● WHAT TO PRODUCE
The records below are made of lines; count those holding the word "heading" and give the number only.

● WORKING DATA
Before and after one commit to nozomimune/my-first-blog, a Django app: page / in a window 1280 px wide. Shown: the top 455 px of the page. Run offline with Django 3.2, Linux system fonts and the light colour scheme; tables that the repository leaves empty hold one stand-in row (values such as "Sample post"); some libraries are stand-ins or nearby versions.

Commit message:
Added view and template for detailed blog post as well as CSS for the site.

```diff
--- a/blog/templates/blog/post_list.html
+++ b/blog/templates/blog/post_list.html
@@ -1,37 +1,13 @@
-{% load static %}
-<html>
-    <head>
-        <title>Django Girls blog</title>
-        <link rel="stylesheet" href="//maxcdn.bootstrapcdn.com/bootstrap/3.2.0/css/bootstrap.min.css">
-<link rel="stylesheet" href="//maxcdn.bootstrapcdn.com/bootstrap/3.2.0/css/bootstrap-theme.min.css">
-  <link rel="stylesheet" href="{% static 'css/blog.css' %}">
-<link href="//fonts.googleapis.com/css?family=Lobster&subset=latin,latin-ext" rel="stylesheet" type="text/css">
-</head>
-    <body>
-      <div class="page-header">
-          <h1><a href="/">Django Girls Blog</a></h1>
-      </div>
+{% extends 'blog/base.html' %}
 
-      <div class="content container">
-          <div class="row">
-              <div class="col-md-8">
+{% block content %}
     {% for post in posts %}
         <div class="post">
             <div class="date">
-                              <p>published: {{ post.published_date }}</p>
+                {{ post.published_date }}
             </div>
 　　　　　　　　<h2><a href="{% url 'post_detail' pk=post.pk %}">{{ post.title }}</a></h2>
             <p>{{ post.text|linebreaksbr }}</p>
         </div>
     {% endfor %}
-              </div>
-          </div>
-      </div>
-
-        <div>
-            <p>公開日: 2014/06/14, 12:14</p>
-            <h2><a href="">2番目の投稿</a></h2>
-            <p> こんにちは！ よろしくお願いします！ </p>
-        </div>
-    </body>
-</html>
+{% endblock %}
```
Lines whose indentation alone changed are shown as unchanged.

---

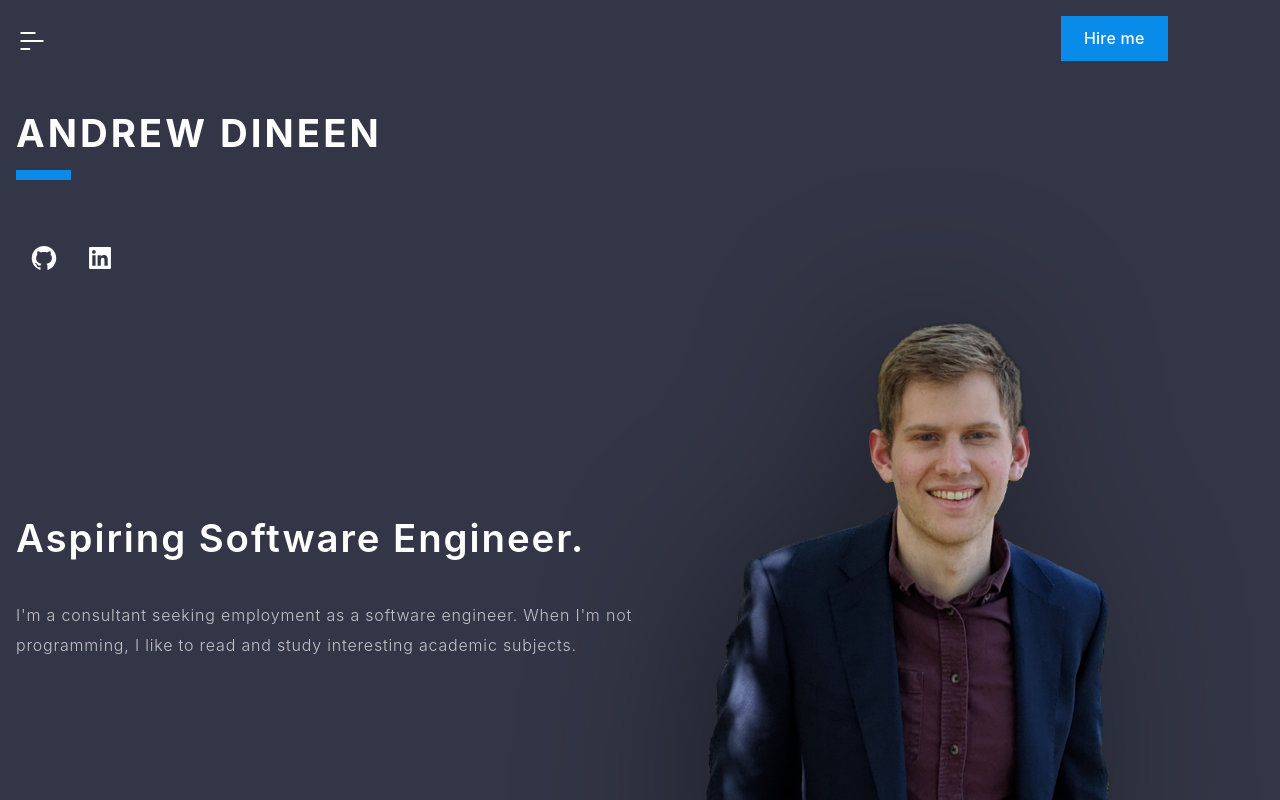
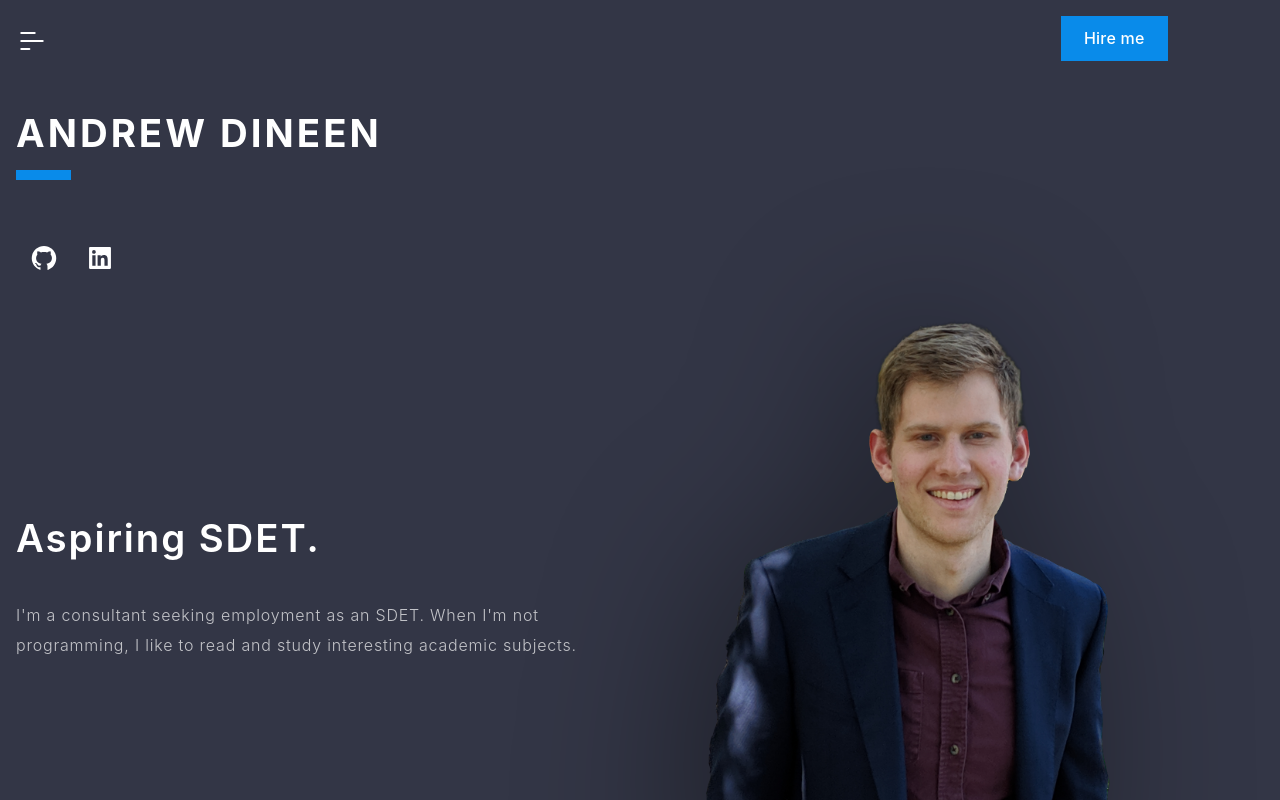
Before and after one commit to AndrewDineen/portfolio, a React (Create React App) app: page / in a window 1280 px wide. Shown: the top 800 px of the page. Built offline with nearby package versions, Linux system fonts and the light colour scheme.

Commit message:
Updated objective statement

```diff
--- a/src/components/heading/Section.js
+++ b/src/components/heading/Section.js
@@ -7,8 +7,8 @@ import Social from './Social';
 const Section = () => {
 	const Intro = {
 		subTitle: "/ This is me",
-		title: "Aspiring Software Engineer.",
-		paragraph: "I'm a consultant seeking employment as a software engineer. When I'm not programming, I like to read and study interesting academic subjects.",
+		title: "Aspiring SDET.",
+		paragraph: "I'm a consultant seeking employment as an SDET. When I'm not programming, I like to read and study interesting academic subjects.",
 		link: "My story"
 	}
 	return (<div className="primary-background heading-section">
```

● RESULT OF THE TASK
3